(Image comparison data)
◆ ◆ ◆ ◆ ◆

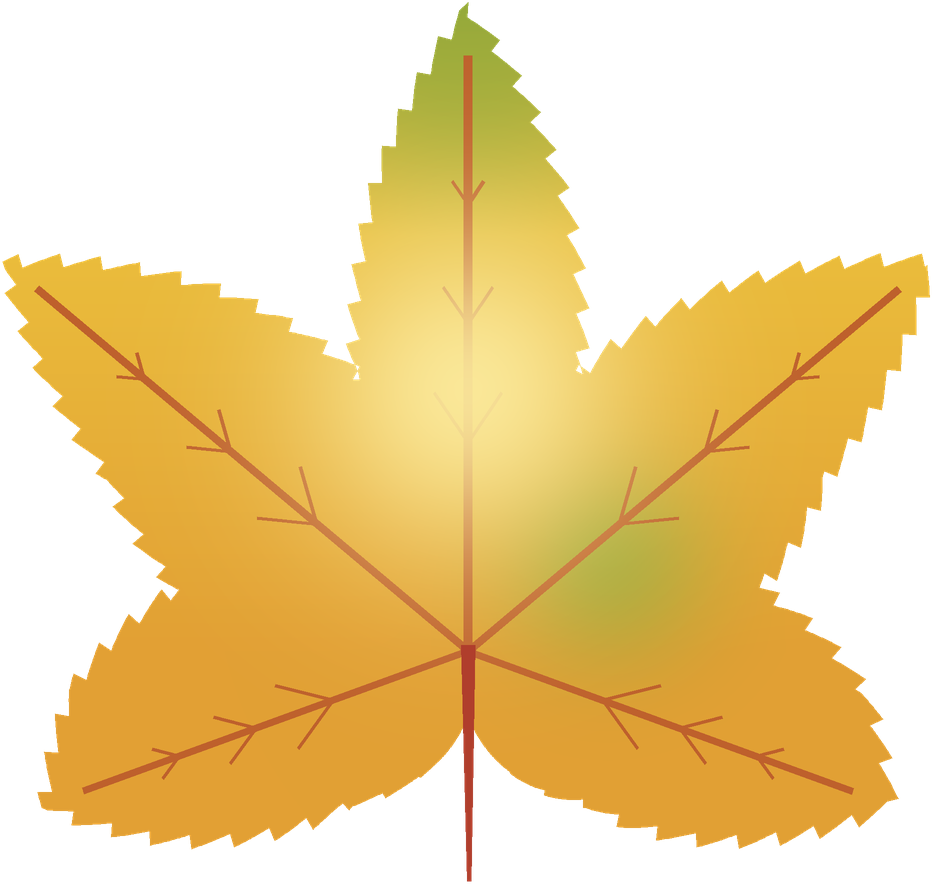
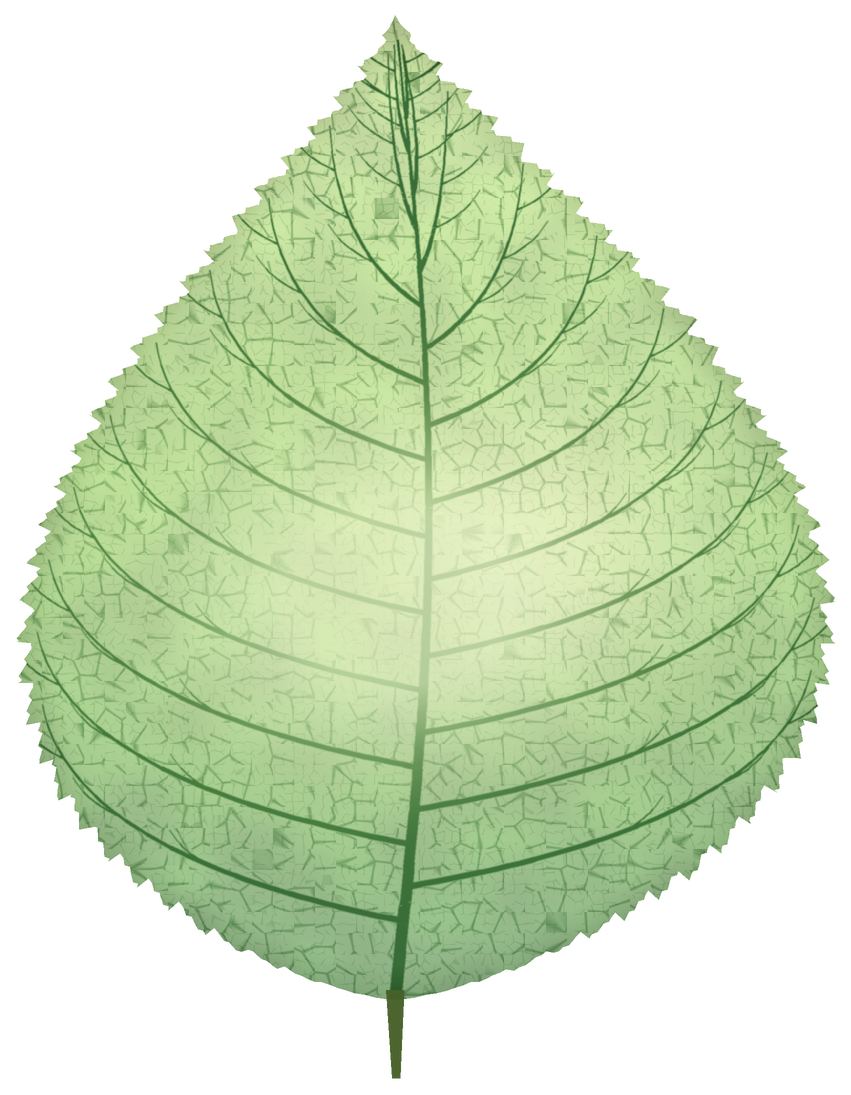
Translucent backlit leaf (iteration 12)

diff --git a/Sources/CozyQuickNoteDesk/QuickCapture/LeafCaptureView.swift b/Sources/CozyQuickNoteDesk/QuickCapture/LeafCaptureView.swift
@@ -9,8 +9,9 @@ struct LeafCaptureView: View {
     @State private var color: NoteColor = LeafDraft.color
     @FocusState private var focused: Bool
 
-    // The writing area, as fractions of the leaf image (matches the pale glow in leaf.png).
-    private let writing = CGRect(x: 0.27, y: 0.44, width: 0.46, height: 0.27)
+    // The writing area, as fractions of the leaf image (the pale patch in leaf.png).
+    private let writing = LeafLayout.writingArea
+    private let ink = Color(red: 0.10, green: 0.20, blue: 0.09)
 
     var body: some View {
         VStack(spacing: 14) {
@@ -31,22 +32,21 @@ struct LeafCaptureView: View {
                 Image(systemName: "leaf.fill").resizable().scaledToFit().foregroundColor(.orange)
             }
         }
-        .frame(width: 560)
-        .shadow(color: .black.opacity(0.30), radius: 16, x: 0, y: 10)
+        .frame(width: 450)      // no drop shadow: the leaf is translucent, a shadow would show through it
         .overlay(
             GeometryReader { geo in
                 ZStack(alignment: .topLeading) {
                     if text.isEmpty {
                         Text("A thought, an idea…")
                             .font(Theme.hand(18))
-                            .foregroundColor(Theme.ink.opacity(0.45))
+                            .foregroundColor(ink.opacity(0.50))
                             .padding(.horizontal, 5)
                             .padding(.top, 8)
                             .allowsHitTesting(false)
                     }
                     TextEditor(text: textBinding)
                         .font(Theme.hand(18))
-                        .foregroundColor(Theme.ink)
+                        .foregroundColor(ink)
                         .scrollContentBackground(.hidden)
                         .focused($focused)
                 }

diff --git a/Sources/CozyQuickNoteDesk/Views/Shared/LeafLayout.swift b/Sources/CozyQuickNoteDesk/Views/Shared/LeafLayout.swift
@@ -1,0 +1,9 @@
+import CoreGraphics
+
+/// Where text is written on leaf.png, as fractions of the image, and its shape.
+/// Generated by scripts/generate_leaf.py.
+enum LeafLayout {
+    static let writingArea = CGRect(x: 0.212, y: 0.400, width: 0.505, height: 0.291)
+    /// Width divided by height of leaf.png.
+    static let aspect: Double = 0.7772
+}

diff --git a/scripts/generate_leaf.py b/scripts/generate_leaf.py
@@ -1,118 +1,212 @@
 #!/usr/bin/env python3
-"""Generates the transparent maple-leaf PNG used by the quick-capture popup.
+"""Draws the quick-capture leaf: a translucent, backlit green leaf with a fine vein network.
+
+The artwork is semi-transparent on purpose. Whatever is behind the leaf (the window you were just
+using) shows through it, like light passing through a real leaf, while the veins stay solid.
+A pale, calmer patch in the middle is where you write.
 
 Usage:  python3 scripts/generate_leaf.py
 Needs:  pip install pillow numpy
 Output: Sources/CozyQuickNoteDesk/Resources/leaf.png
+        Sources/CozyQuickNoteDesk/Views/Shared/LeafLayout.swift   (where the text goes on the leaf)
 """
 import math
 from pathlib import Path
 
 import numpy as np
-from PIL import Image, ImageDraw
+from PIL import Image, ImageChops, ImageDraw, ImageFilter
 
-SS = 2                      # supersampling factor for smooth edges
-W, H = 1000, 1000
-CX, CY, R = 500, 730, 640   # leaf base point and outer radius
-
-# (angle from vertical in degrees, radius fraction): lobes and notches
-CTRL = [(0, 1.0), (11, 0.74), (22, 0.46), (36, 0.70), (50, 0.94), (64, 0.62),
-        (78, 0.46), (96, 0.62), (110, 0.70), (126, 0.50), (142, 0.30), (180, 0.10)]
+ROOT = Path(__file__).resolve().parent.parent
+SS = 2                                   # supersampling for smooth edges
+W, H = 1000, 1180                        # canvas before supersampling
+BASE_Y, LENGTH, HALF_W = 1075, 985, 405
+CX0 = 500
 
 
-def radius(theta):
-    t = abs(theta)
-    for (a0, r0), (a1, r1) in zip(CTRL, CTRL[1:]):
-        if a0 <= t <= a1:
-            return r0 + (r1 - r0) * (t - a0) / (a1 - a0)
-    return CTRL[-1][1]
+# ---------------------------------------------------------------- leaf geometry
+def _bw(t, a=0.72, b=1.22):
+    """Half-width profile: rounded base, widest about 37% up, long pointed tip."""
+    t = min(max(t, 0.0), 1.0)
+    peak = (a / (a + b)) ** a * (b / (a + b)) ** b
+    return (t ** a) * ((1 - t) ** b) / peak
 
 
-def pt(theta, r):
-    a = math.radians(theta)
-    return (CX + r * R * math.sin(a), CY - r * R * math.cos(a))
+def cx(t):
+    return CX0 + 34 * math.sin(math.pi * t)          # the midrib bends a little, like the real leaf
 
 
-def serrate(points, period=40.0, amp=15.0):
-    """Offset each point along its outward normal with a sawtooth of arc length (pointed teeth)."""
+def cy(t):
+    return BASE_Y - t * LENGTH
+
+
+def half_width(t):
+    return HALF_W * _bw(t)
+
+
+def side_points(sign, n=420):
+    return [(cx(i / n) + sign * half_width(i / n), cy(i / n)) for i in range(n + 1)]
+
+
+def serrate(points, period, amp, sign):
+    """Sawtooth teeth along the margin (normal offset by arc length), fading out at base and tip."""
     out, dist, n = [], 0.0, len(points)
     for i, (x, y) in enumerate(points):
-        px, py = points[i - 1]
-        nx, ny = points[(i + 1) % n]
+        if i:
+            dist += math.hypot(x - points[i - 1][0], y - points[i - 1][1])
+        px, py = points[max(i - 1, 0)]
+        nx, ny = points[min(i + 1, n - 1)]
         tx, ty = nx - px, ny - py
         ln = math.hypot(tx, ty) or 1.0
-        ox, oy = ty / ln, -tx / ln
-        if i:
-            dist += math.hypot(x - px, y - py)
-        k = min(1.0, max(0.0, (math.hypot(x - CX, y - CY) - 120) / 120))   # no teeth near the stem
-        saw = ((dist / period) % 1.0) - 0.3
+        ox, oy = sign * ty / ln, -sign * tx / ln
+        t = i / (n - 1)
+        k = min(1.0, t / 0.10) * min(1.0, (1 - t) / 0.06)
+        saw = ((dist / period) % 1.0) - 0.35
         out.append((x + ox * amp * saw * k, y + oy * amp * saw * k))
     return out
 
 
-outline = serrate([pt(t / 4.0, radius(t / 4.0)) for t in range(-720, 721)])
+right = serrate(serrate(side_points(1), 40, 15, 1), 17, 5, 1)
+left = serrate(serrate(side_points(-1), 40, 15, -1), 17, 5, -1)
+outline = right + left[::-1]
+
 mask = Image.new("L", (W * SS, H * SS), 0)
 ImageDraw.Draw(mask).polygon([(x * SS, y * SS) for x, y in outline], fill=255)
-
-# colour: green crown -> golden body -> amber base
-yy, xx = np.mgrid[0:H * SS, 0:W * SS].astype(np.float32)
-yy /= SS
-xx /= SS
-t = np.clip((yy - (CY - R)) / R, 0, 1)[..., None]
-green = np.array([150, 170, 58], np.float32)
-gold = np.array([235, 190, 60], np.float32)
-amber = np.array([226, 160, 52], np.float32)
-col = np.where(t < 0.35, green + (gold - green) * (t / 0.35), gold + (amber - gold) * ((t - 0.35) / 0.65))
+m = np.asarray(mask).astype(np.float32) / 255.0
+mask_blur = np.asarray(mask.filter(ImageFilter.GaussianBlur(34 * SS))).astype(np.float32) / 255.0
 
 
-def blob(cx, cy, s):
-    return np.exp(-(((xx - cx) ** 2 + (yy - cy) ** 2) / (2 * s * s)))[..., None]
+# ---------------------------------------------------------------- veins
+def bezier(p0, p1, p2, n=48):
+    return [((1 - u) ** 2 * p0[0] + 2 * (1 - u) * u * p1[0] + u * u * p2[0],
+             (1 - u) ** 2 * p0[1] + 2 * (1 - u) * u * p1[1] + u * u * p2[1]) for u in (i / n for i in range(n + 1))]
 
 
-col = col + (green - col) * 0.75 * blob(640, 640, 70)
-col = col + (green - col) * 0.55 * blob(500, 150, 90)
-img = Image.fromarray(np.clip(col, 0, 255).astype(np.uint8), "RGB").convert("RGBA")
-
-# veins
-d = ImageDraw.Draw(img)
-vein = (190, 96, 44, 255)
-
-
-def line(p0, p1, w):
-    d.line([(p0[0] * SS, p0[1] * SS), (p1[0] * SS, p1[1] * SS)], fill=vein, width=int(w * SS))
+def taper(draw, pts, w0, w1):
+    n = len(pts) - 1
+    for i in range(n):
+        w = w0 + (w1 - w0) * i / n
+        draw.line([(pts[i][0] * SS, pts[i][1] * SS), (pts[i + 1][0] * SS, pts[i + 1][1] * SS)],
+                  fill=255, width=max(1, int(w * SS)))
 
 
-base = (CX, CY)
+veins = Image.new("L", mask.size, 0)
+vd = ImageDraw.Draw(veins)
+taper(vd, [(cx(i / 200), cy(i / 200)) for i in range(0, 196)], 13, 2.5)          # midrib
+
 for sign in (-1, 1):
-    for ang, frac, w in [(0, 0.93, 9), (50, 0.88, 8), (110, 0.64, 7)]:
-        tip = pt(sign * ang, frac)
-        line(base, tip, w)
-        for k in (0.35, 0.55, 0.75):
-            sx = base[0] + (tip[0] - base[0]) * k
-            sy = base[1] + (tip[1] - base[1]) * k
-            for off in (-34, 34):
-                ex = sx + math.sin(math.radians(sign * ang + off)) * 80 * (1.1 - k)
-                ey = sy - math.cos(math.radians(sign * ang + off)) * 80 * (1.1 - k)
-                line((sx, sy), (ex, ey), 3.5)
+    for i in range(11):
+        t0 = 0.08 + i * 0.078 + (0.035 if sign > 0 else 0.0)
+        t1 = min(0.97, t0 + 0.17 + 0.05 * (1 - i / 11))
+        start = (cx(t0), cy(t0))
+        end = (cx(t1) + sign * (half_width(t1) - 16), cy(t1))
+        ctrl = (start[0] + sign * abs(end[0] - start[0]) * 0.92, start[1] + (end[1] - start[1]) * 0.30)
+        pts = bezier(start, ctrl, end)
+        taper(vd, pts, 7.0 - i * 0.2, 1.6)
+        # small branches from each secondary vein toward the margin
+        for k in (0.35, 0.6, 0.82):
+            bx, by = pts[int(k * 48)]
+            ex, ey = bx + sign * 46, by - 38
+            taper(vd, bezier((bx, by), (bx + sign * 30, by - 12), (ex, ey), 14), 2.6, 1.0)
 
-# soft pale glow over the writing area so text stays legible on top of the veins
-arr = np.array(img).astype(np.float32)
-a = (np.exp(-(((xx - CX) ** 2) / (2 * 120 ** 2) + ((yy - 470) ** 2) / (2 * 120 ** 2))) * 0.92)[..., None]
-arr[..., :3] = arr[..., :3] * (1 - a) + np.array([252, 236, 160], np.float32) * a
-img = Image.fromarray(arr.astype(np.uint8), "RGBA")
-d = ImageDraw.Draw(img)
+veins_main = np.asarray(veins.filter(ImageFilter.GaussianBlur(0.6 * SS))).astype(np.float32) / 255.0
+
+
+def worley_edges(w, h, cell, seed):
+    """Cell borders of a Worley (cellular) noise: looks like the fine net of a real leaf."""
+    rs = np.random.RandomState(seed)
+    gx, gy = w // cell + 4, h // cell + 4
+    px = (np.arange(gx)[None, :] + rs.rand(gy, gx)) * cell
+    py = (np.arange(gy)[:, None] + rs.rand(gy, gx)) * cell
+    yy, xx = np.mgrid[0:h, 0:w].astype(np.float32)
+    ci = (xx // cell).astype(np.int32) + 1
+    cj = (yy // cell).astype(np.int32) + 1
+    f1 = np.full((h, w), 1e9, np.float32)
+    f2 = np.full((h, w), 1e9, np.float32)
+    for dj in (-1, 0, 1):
+        for di in (-1, 0, 1):
+            nx = px[cj + dj, ci + di].astype(np.float32)
+            ny = py[cj + dj, ci + di].astype(np.float32)
+            d = np.sqrt((xx - nx) ** 2 + (yy - ny) ** 2)
+            f2 = np.minimum(f2, np.maximum(f1, d))
+            f1 = np.minimum(f1, d)
+    return np.clip(1 - (f2 - f1) / (cell * 0.16), 0, 1)
+
+
+net_coarse = worley_edges(W * SS, H * SS, 21 * SS, 3)
+net_fine = worley_edges(W * SS, H * SS, 10 * SS, 8)
+net = np.clip(net_coarse * 0.85 + net_fine * 0.40, 0, 1)
+
+# ---------------------------------------------------------------- colour and light
+yy, xx = np.mgrid[0:H * SS, 0:W * SS].astype(np.float32)
+fx, fy = xx / (W * SS), yy / (H * SS)
+
+
+def blob(x, y, rx, ry):
+    return np.exp(-(((fx - x) / rx) ** 2 + ((fy - y) / ry) ** 2))
+
+
+tpos = np.clip((BASE_Y - yy / SS) / LENGTH, 0, 1)[..., None]
+dark = np.array([58, 128, 44], np.float32)
+mid = np.array([124, 186, 66], np.float32)
+light = np.array([176, 214, 104], np.float32)
+cell_col = np.where(tpos < 0.5, dark + (mid - dark) * (tpos / 0.5), mid + (light - mid) * ((tpos - 0.5) / 0.5))
+
+rs = np.random.RandomState(4)
+patch = Image.fromarray((rs.rand(H // 40, W // 40) * 255).astype(np.uint8)).resize((W * SS, H * SS), Image.BICUBIC)
+cell_col = cell_col * (0.90 + 0.18 * (np.asarray(patch).astype(np.float32) / 255.0))[..., None]
+
+flare = blob(0.64, 0.52, 0.17, 0.12)[..., None]                       # sunlight coming through
+cell_col = cell_col * (1 - 0.55 * flare) + np.array([250, 244, 186], np.float32) * 0.55 * flare
+
+# the calm, pale patch where the text goes
+zone = blob(0.50, 0.57, 0.24, 0.155)
+zone = np.clip(zone * 1.25, 0, 1) ** 0.8
+v = np.clip(np.maximum(veins_main, net * 0.62), 0, 1) * (1 - 0.82 * zone)
+cell_col = cell_col * (1 - 0.74 * zone[..., None]) + np.array([244, 250, 216], np.float32) * 0.74 * zone[..., None]
+
+vein_col = np.array([34, 92, 34], np.float32)
+color = cell_col * (1 - v[..., None]) + vein_col * v[..., None]
+rim = np.clip(mask_blur / 0.80, 0, 1)
+color *= (0.66 + 0.34 * rim)[..., None]
+
+alpha = 0.56 + 0.34 * v + 0.14 * (1 - rim) + 0.38 * zone
+alpha = np.maximum(alpha, 0.96 * zone ** 0.7)       # the writing patch stays readable over busy windows
+alpha = np.clip(alpha, 0, 0.97) * m
+
+img = Image.fromarray(np.dstack([np.clip(color, 0, 255), alpha * 255]).astype(np.uint8), "RGBA")
 
 # stem
-stem_pts = [((CX - 7) * SS, (CY - 6) * SS), ((CX + 7) * SS, (CY - 6) * SS),
-            ((CX + 3) * SS, 960 * SS), ((CX - 1) * SS, 960 * SS)]
-d.polygon(stem_pts, fill=(176, 62, 44, 255))
-stem = Image.new("L", mask.size, 0)
-ImageDraw.Draw(stem).polygon(stem_pts, fill=255)
-img.putalpha(Image.fromarray(np.maximum(np.array(mask), np.array(stem))))
-img = img.resize((W, H), Image.LANCZOS)
-img = img.crop(img.getbbox())
+stem = Image.new("RGBA", img.size, (0, 0, 0, 0))
+sd = ImageDraw.Draw(stem)
+sd.polygon([((CX0 - 9) * SS, (BASE_Y - 10) * SS), ((CX0 + 9) * SS, (BASE_Y - 10) * SS),
+            ((CX0 + 5) * SS, (BASE_Y + 78) * SS), ((CX0 - 3) * SS, (BASE_Y + 78) * SS)], fill=(70, 96, 40, 245))
+img.alpha_composite(stem)
 
-out = Path(__file__).resolve().parent.parent / "Sources/CozyQuickNoteDesk/Resources/leaf.png"
+img = img.resize((W, H), Image.LANCZOS)
+box = img.getbbox()
+pad = 14
+img = img.crop((box[0] - pad, box[1] - pad, box[2] + pad, box[3] + pad))
+
+out = ROOT / "Sources/CozyQuickNoteDesk/Resources/leaf.png"
 out.parent.mkdir(parents=True, exist_ok=True)
 img.save(out)
+
+# where the writing goes, as fractions of the final image
+cw, ch = img.size
+zx0, zx1 = (0.50 - 0.215) * W, (0.50 + 0.215) * W
+zy0, zy1 = (0.57 - 0.135) * H, (0.57 + 0.135) * H
+tx, ty = (zx0 - (box[0] - pad)) / cw, (zy0 - (box[1] - pad)) / ch
+tw, th = (zx1 - zx0) / cw, (zy1 - zy0) / ch
+layout = ROOT / "Sources/CozyQuickNoteDesk/Views/Shared/LeafLayout.swift"
+layout.write_text(f"""import CoreGraphics
+
+/// Where text is written on leaf.png, as fractions of the image, and its shape.
+/// Generated by scripts/generate_leaf.py.
+enum LeafLayout {{
+    static let writingArea = CGRect(x: {tx:.3f}, y: {ty:.3f}, width: {tw:.3f}, height: {th:.3f})
+    /// Width divided by height of leaf.png.
+    static let aspect: Double = {cw / ch:.4f}
+}}
+""")
 print("saved", out, img.size)
+print(layout.read_text())

diff --git a/scripts/generate_icon.py b/scripts/generate_icon.py
@@ -51,7 +51,7 @@ body.alpha_composite(shade)
 
 # the leaf
 leaf = Image.open(ROOT / "Sources/CozyQuickNoteDesk/Resources/leaf.png").convert("RGBA")
-target_h = int(BODY * 0.70)
+target_h = int(BODY * 0.78)
 leaf = leaf.resize((int(leaf.width * target_h / leaf.height), target_h), Image.LANCZOS).rotate(-8, Image.BICUBIC, expand=True)
 lx, ly = (BODY - leaf.width) // 2, (BODY - leaf.height) // 2 - 6
 lshadow = Image.new("RGBA", body.size, (30, 16, 6, 0))

diff --git a/improvements/12-translucent-leaf.md b/improvements/12-translucent-leaf.md
@@ -1,0 +1,18 @@
+# 12. A translucent, backlit leaf
+
+**Kind:** Feature
+
+## Goal
+Replace the maple leaf with a more natural green leaf and let what is behind it show through, like light passing through a real leaf.
+
+## What changed
+- New artwork, still drawn by code (`scripts/generate_leaf.py`): an ovate leaf with a serrated edge, a bent midrib, curved side veins and a fine cell network made with cellular (Worley) noise.
+- The leaf is **semi-transparent**: the window or page you were just using shows through the leaf, while the veins stay solid. The drop shadow was removed, because a shadow would show through a translucent leaf and make it muddy.
+- A pale, calmer, more solid patch in the middle is the writing area, so text stays readable over busy windows. Its position is exported to Swift automatically (`LeafLayout.swift`).
+- The app icon now uses the new leaf.
+
+## How it is to be checked
+Open the leaf over a dark desktop, a white page and a busy browser tab; the text must stay readable and the content behind should be visible through the leaf. Pin a thought and confirm it still lands on the board.
+
+## What was learned
+Translucency is a trade-off with legibility. Keep the reading area calmer and more opaque than the decoration around it.

diff --git a/README.md b/README.md
@@ -2,7 +2,7 @@
 
 A native macOS app that turns your thoughts into sticky notes pinned on a cork board, in a warm, softly lit **virtual study room**. Wooden desk, ivy, shelves of books, a glowing lamp and twinkling fairy lights. Every screen belongs to the same room.
 
-> Press a shortcut from anywhere → a transparent **maple leaf** floats up → write your thought → it's pinned on your board. Tick the circle when it's done and it fades into the Archive.
+> Press a shortcut from anywhere → a translucent **leaf** floats up → write your thought → it's pinned on your board. Tick the circle when it's done and it fades into the Archive.
 
 **Capture instantly · save automatically · organize naturally · complete peacefully.**
 
@@ -122,6 +122,10 @@ Want a different mood? Edit the colours and object positions in `scripts/generat
 - [x] Virtual study room, cork board, shaped notes, dragging
 - [x] Completion, archive, restore
 - [ ] Final polish, app icon, release build
+
+## Project history
+
+This project keeps improving. Every change, bug and lesson is written up in [`improvements/`](improvements/).
 
 ## License
 MIT

diff --git a/docs/DESIGN.md b/docs/DESIGN.md
@@ -12,7 +12,7 @@ dropped in front of a picture.
 | Platform | Native macOS, Swift + SwiftUI | Light, fast, offline, can use global shortcuts and the menu bar |
 | Storage | One JSON file in Application Support | A notes app holds hundreds of notes, not millions; atomic writes make crashes safe |
 | Global shortcut | Hard-coded in `AppConstants.swift`, registered with Carbon `RegisterEventHotKey` | No helper app, no permissions, instant |
-| Quick capture | Transparent maple leaf panel | Playful, distinct from the board's sticky notes |
+| Quick capture | Translucent leaf panel | Playful, distinct from the board's sticky notes |
 | Artwork | Rendered by Python scripts, committed as JPG | No licensing issues, reproducible, tweakable |
 | Note placement | Random spot on the cork board, far from other notes; stored as fractions of the board | Looks naturally filled and survives window resizing |
 | Notes | Eight stationery designs (paper layer tinted by the note colour + untinted tape, bow and sticker layer), tilted -4°…+4° | Cozy, varied look; the colour picker still works on every design |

◆ ◆ ◆ ◆ ◆

# What you have to do:
Without the pictures, write out the lines from the beginning of the entries through the line with "writing = LeafLayout.writingArea".

# Problem solution:
Translucent backlit leaf (iteration 12)

diff --git a/Sources/CozyQuickNoteDesk/QuickCapture/LeafCaptureView.swift b/Sources/CozyQuickNoteDesk/QuickCapture/LeafCaptureView.swift
@@ -9,8 +9,9 @@ struct LeafCaptureView: View {
     @State private var color: NoteColor = LeafDraft.color
     @FocusState private var focused: Bool
 
-    // The writing area, as fractions of the leaf image (matches the pale glow in leaf.png).
-    private let writing = CGRect(x: 0.27, y: 0.44, width: 0.46, height: 0.27)
+    // The writing area, as fractions of the leaf image (the pale patch in leaf.png).
+    private let writing = LeafLayout.writingArea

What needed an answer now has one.